‘I was 500 feet or less. I fired and in a few seconds, the whole rear part was blazing,’ Robinson recalled. ‘I quickly got out of the way of the falling, blazing Zeppelin.’
Robinson had become the first aviator to successfully bring down an airship over Britain.
The battle in the skies of Hertfordshire was being watched by an excited public below. The airship, which Robinson identified as a Zeppelin, was, in fact, Schutte-Lanz 11 (SL11). Moments before he attacked, it jettisoned its bombs over Essendon hitting the church and destroying houses. Two sisters, Frances and Eleanor Bamford, were killed; both had been outside watching the skies when the bombs fell. As the airship ignited, across the county, spectators looked up and witnessed its enormous death throes.
A schoolboy, Patrick Blundstone was staying in a house in Cuffley on the night of the attack, and wrote to his father, ‘Suddenly a bright yellow light appeared. I rushed to the window and looked out, and – there, right above us was the Zepp... It had broken in half. It was in flames, roaring and crackling. It went slightly to the right and crashed down into a field. It was about 100 yards away from the house and directly opposite us.’
The doomed airship took a long time to fall from the sky, breaking its back before crashing in two sections into a field behind the Plough Inn at Cuffley. The wreckage continued to burn for two days despite the attention of the Cheshunt Fire Brigade. Locals rushed to the crash site, many grabbing pieces of the wrecked airship as mementos before the army could secure the area. Strewn around the debris field were the charred remains of the 16 German airmen. Their bodies were removed and buried at Hutton Lane Cemetery in Potters Bar.

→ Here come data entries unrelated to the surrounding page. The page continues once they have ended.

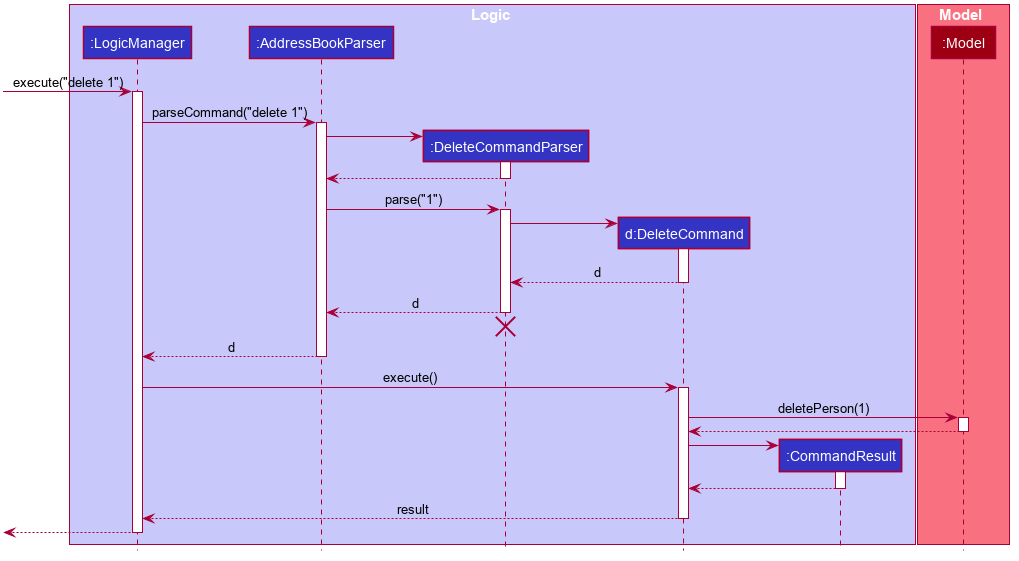
Earlier version of the PlantUML export docs/images/DeleteSequenceDiagram.png (nus-cs2103-AY2021S2/tp).
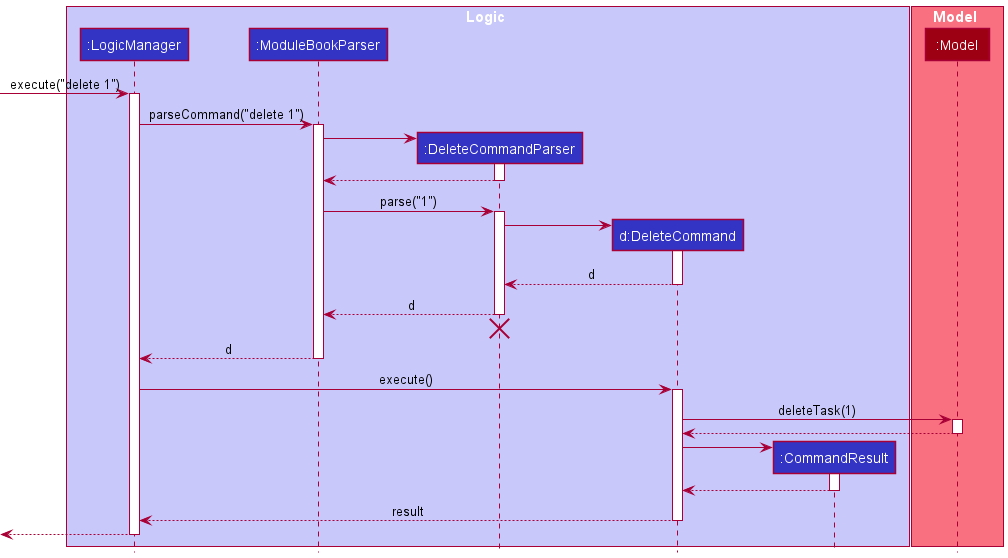
Later version of the same file.

Change to the diagram source:
```diff
@@ -1,79 +1,32 @@
 @startuml
+!include style.puml
 
-
-
-
-
-
-
-
-skinparam BackgroundColor #FFFFFFF
-
-skinparam Shadowing false
-
-skinparam Class {
-    FontColor #FFFFFF
-    BorderThickness 1
-    BorderColor #FFFFFF
-    StereotypeFontColor #FFFFFF
-    FontName Arial
-}
-
-skinparam Actor {
-    BorderColor #000000
-    Color #000000
-    FontName Arial
-}
-
-skinparam Sequence {
-    MessageAlign center
-    BoxFontSize 15
-    BoxPadding 0
-    BoxFontColor #FFFFFF
-    FontName Arial
-}
-
-skinparam Participant {
-    FontColor #FFFFFFF
-    Padding 20
-}
-
-skinparam MinClassWidth 50
-skinparam ParticipantPadding 10
-skinparam Shadowing false
-skinparam DefaultTextAlignment center
-skinparam packageStyle Rectangle
-
-hide footbox
-hide members
-hide circle
-
-box Logic #C8C8FA
-participant ":LogicManager" as LogicManager #3333C4
-participant ":AddressBookParser" as AddressBookParser #3333C4
-participant ":DeleteCommandParser" as DeleteCommandParser #3333C4
-participant "d:DeleteCommand" as DeleteCommand #3333C4
-participant ":CommandResult" as CommandResult #3333C4
+box Logic LOGIC_COLOR_T1
+participant ":LogicManager" as LogicManager LOGIC_COLOR
+participant ":ModuleBookParser" as ModuleBookParser LOGIC_COLOR
+participant ":DeleteCommandParser" as DeleteCommandParser LOGIC_COLOR
+participant "d:DeleteCommand" as DeleteCommand LOGIC_COLOR
+participant ":CommandResult" as CommandResult LOGIC_COLOR
 end box
 
-box Model #F97181
-participant ":Model" as Model #9D0012
+box Model MODEL_COLOR_T1
+participant ":Model" as Model MODEL_COLOR
 end box
 
 [-> LogicManager : execute("delete 1")
 activate LogicManager
 
-LogicManager -> AddressBookParser : parseCommand("delete 1")
-activate AddressBookParser
+LogicManager -> ModuleBookParser : parseCommand("delete 1")
+activate ModuleBookParser
 
 create DeleteCommandParser
-AddressBookParser -> DeleteCommandParser
+ModuleBookParser -> DeleteCommandParser
 activate DeleteCommandParser
 
-DeleteCommandParser --> AddressBookParser
+DeleteCommandParser --> ModuleBookParser
 deactivate DeleteCommandParser
 
-AddressBookParser -> DeleteCommandParser : parse("1")
+ModuleBookParser -> DeleteCommandParser : parse("1")
 activate DeleteCommandParser
 
 create DeleteCommand
@@ -83,18 +36,18 @@
 DeleteCommand --> DeleteCommandParser : d
 deactivate DeleteCommand
 
-DeleteCommandParser --> AddressBookParser : d
+DeleteCommandParser --> ModuleBookParser : d
 deactivate DeleteCommandParser
-DeleteCommandParser -[hidden]-> AddressBookParser
+DeleteCommandParser -[hidden]-> ModuleBookParser
 destroy DeleteCommandParser
 
-AddressBookParser --> LogicManager : d
-deactivate AddressBookParser
+ModuleBookParser --> LogicManager : d
+deactivate ModuleBookParser
 
 LogicManager -> DeleteCommand : execute()
 activate DeleteCommand
 
-DeleteCommand -> Model : deletePerson(1)
+DeleteCommand -> Model : deleteTask(1)
 activate Model
 
 Model --> DeleteCommand
```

Cuffley was a small village, but thousands of people descended to witness the crash site. The Great Northern Railway laid on excursion trains from Kings Cross for 10,000 people over the next two days. The area around the crash site became a muddy quagmire and village roads were congested with carts and cars. Souvenirs and photographs commemorating the event were quickly offered for sale to newly-arrived spectators.
The clamour can be seen as reaction against the news from the Front. The public wanted success given the ongoing nightmare of the Battle of the Somme, and Robinson provided it. The Mercury called it, ‘a wonderful spectacle; the sight of a lifetime.’ The newspaper described the airship’s fall to earth as being ‘graceful’ and claimed it had been witnessed by spectators 25 miles from Cuffley.
SL11 was not the only airship over Hertfordshire that night however. Airships crossed over Tring, Berkhamsted, Markyate, Hertford and Ware, dropping bombs on St Albans, London Colney and Brookman’s Park. A farmer in Little Gaddesden wrote, ‘An enemy airship came over last night, frightened our sheep’. The raid caused great consternation in the county and Hertfordshire Police was rigorous in enforcing the blackout and shops were quick to advertise ‘Anti-Zepp’ blinds for protection.
Robinson was awarded the Victoria Cross three days after downing the airship and became a national hero, hitting the front pages of the nationals.
He died from the influenza pandemic shortly after the war ended in 1918. Today the site of the Cuffley airship crash lies under residential gardens in Cranfield Crescent and Bacons Drive. A little further away stands a memorial to the events of that night, erected in 1921.
Centenary Cuffley airship events
September 1-3. The Cuffley VC, A musical play on the life and times of Lt William Leefe Robinson and Cuffley performed by Cuffley Operatic Society. Full details at cuffleyoperaticsociety.co.uk
September 3, around midday. There will be fly-past by a replica of the plane flown by Lt Robinson and Dekota aircraft over King George Playing Fields during Cuffley Village Day.
September 6-9, 11am-7pm. Exhibition on Lt Robinson and the ‘Battle in the sky’ in Cuffley Hall.